- Problem requirements: How many lines in the records below hold the string "meta"? Please answer with the number and nothing more.

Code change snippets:
■ ■ ■ ■ ■

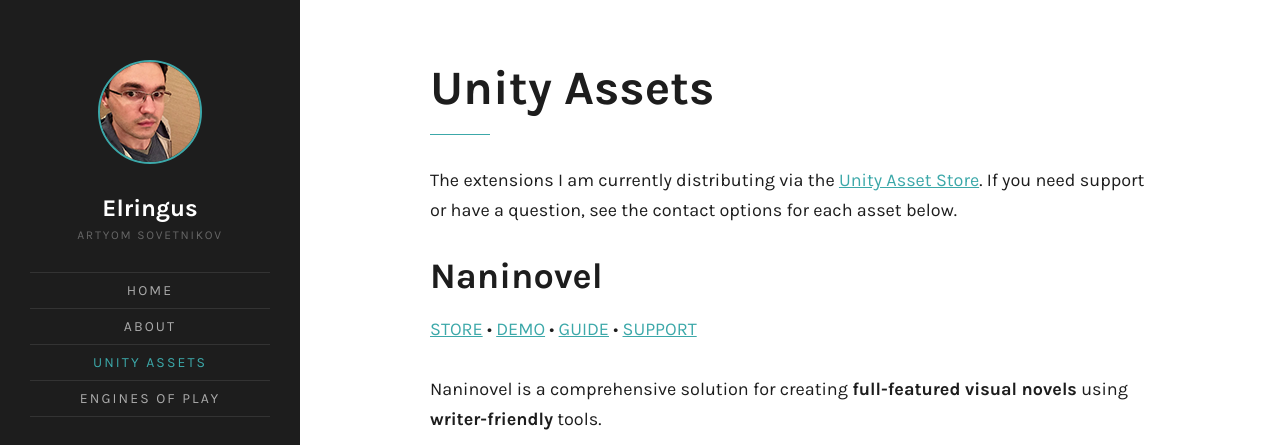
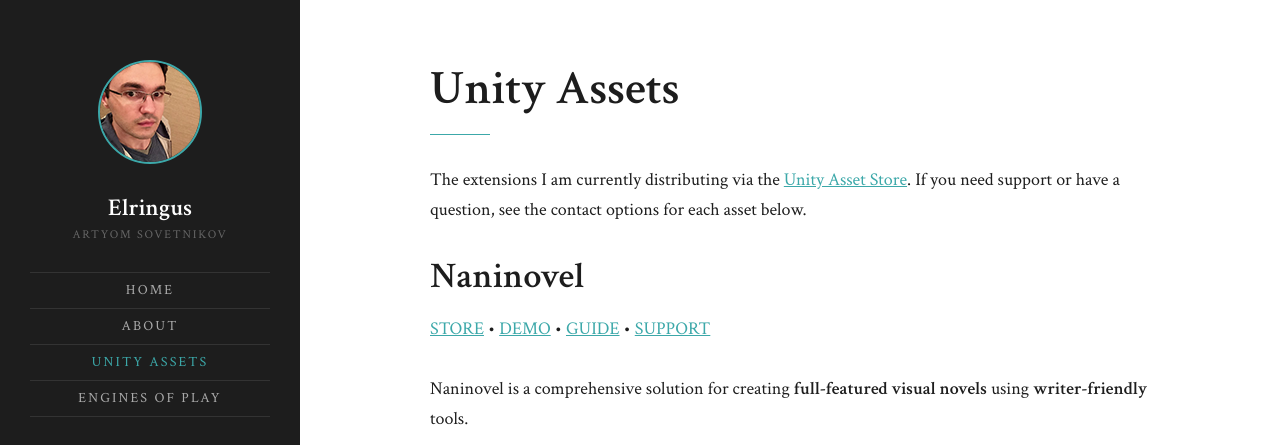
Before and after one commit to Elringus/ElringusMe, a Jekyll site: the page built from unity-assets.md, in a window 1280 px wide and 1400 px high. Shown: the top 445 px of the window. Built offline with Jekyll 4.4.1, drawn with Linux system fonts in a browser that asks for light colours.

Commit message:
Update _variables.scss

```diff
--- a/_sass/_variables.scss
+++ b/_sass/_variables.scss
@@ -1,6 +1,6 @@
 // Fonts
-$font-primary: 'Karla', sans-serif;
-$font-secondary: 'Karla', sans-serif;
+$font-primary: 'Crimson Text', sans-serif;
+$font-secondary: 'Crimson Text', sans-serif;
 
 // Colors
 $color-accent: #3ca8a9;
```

■ ■ ■ ■ ■

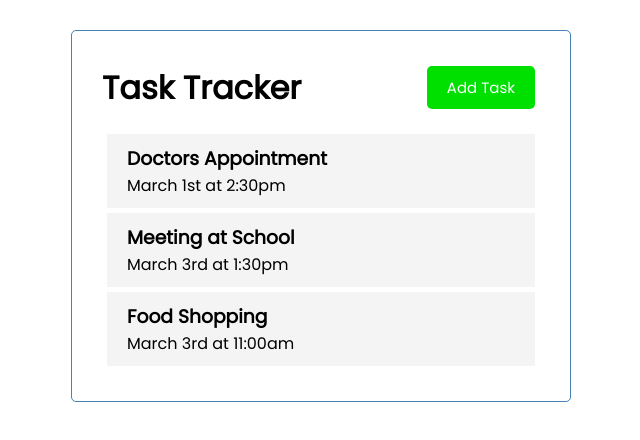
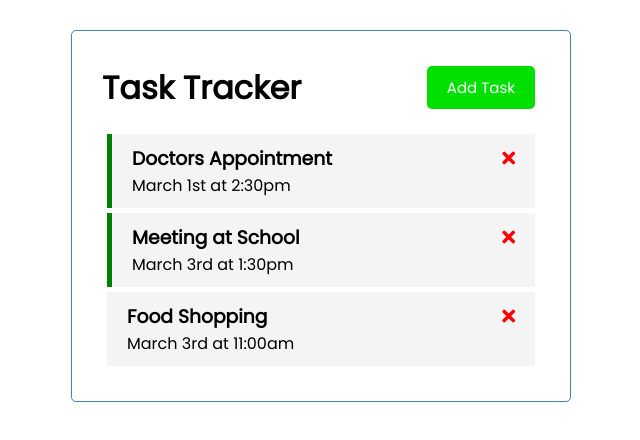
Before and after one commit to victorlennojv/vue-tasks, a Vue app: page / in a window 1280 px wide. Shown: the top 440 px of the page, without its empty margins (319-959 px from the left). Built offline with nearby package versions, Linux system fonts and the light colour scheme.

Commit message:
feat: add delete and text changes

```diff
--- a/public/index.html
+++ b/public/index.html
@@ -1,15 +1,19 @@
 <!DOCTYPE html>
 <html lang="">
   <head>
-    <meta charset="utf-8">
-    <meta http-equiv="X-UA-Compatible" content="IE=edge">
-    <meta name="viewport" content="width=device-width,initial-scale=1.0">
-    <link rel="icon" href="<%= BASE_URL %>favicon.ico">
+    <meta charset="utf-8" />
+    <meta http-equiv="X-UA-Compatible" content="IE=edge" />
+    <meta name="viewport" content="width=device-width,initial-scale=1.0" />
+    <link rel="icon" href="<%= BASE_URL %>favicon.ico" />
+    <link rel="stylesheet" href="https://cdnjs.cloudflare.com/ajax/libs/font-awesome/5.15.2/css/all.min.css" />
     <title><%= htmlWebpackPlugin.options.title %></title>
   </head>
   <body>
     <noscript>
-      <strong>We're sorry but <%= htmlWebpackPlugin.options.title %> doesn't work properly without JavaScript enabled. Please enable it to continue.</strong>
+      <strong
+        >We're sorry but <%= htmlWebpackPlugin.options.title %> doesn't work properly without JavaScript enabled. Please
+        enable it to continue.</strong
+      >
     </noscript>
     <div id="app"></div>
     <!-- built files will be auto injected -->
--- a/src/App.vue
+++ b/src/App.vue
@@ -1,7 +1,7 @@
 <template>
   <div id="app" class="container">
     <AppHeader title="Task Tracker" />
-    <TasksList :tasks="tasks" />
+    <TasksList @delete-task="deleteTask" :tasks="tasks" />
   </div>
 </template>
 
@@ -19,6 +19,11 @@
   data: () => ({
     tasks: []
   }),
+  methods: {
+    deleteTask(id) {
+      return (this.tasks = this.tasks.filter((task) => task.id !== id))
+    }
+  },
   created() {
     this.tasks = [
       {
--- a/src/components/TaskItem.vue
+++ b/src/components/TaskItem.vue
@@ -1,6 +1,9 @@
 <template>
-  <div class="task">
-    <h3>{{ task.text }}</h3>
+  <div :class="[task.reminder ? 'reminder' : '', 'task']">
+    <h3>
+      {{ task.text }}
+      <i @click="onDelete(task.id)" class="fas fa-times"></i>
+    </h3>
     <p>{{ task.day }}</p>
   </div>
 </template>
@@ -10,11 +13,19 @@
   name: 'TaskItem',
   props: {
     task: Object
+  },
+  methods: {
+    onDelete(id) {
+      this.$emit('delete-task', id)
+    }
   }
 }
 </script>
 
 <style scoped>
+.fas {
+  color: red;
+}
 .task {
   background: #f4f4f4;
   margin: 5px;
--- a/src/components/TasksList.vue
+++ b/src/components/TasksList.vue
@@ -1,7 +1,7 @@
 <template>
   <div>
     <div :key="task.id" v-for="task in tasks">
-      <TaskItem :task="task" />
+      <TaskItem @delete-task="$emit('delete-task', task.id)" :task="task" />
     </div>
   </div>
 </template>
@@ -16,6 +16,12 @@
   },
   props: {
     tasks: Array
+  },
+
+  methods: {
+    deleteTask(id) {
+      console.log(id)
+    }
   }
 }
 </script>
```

■ ■ ■ ■ ■

- Output of the exercise: 6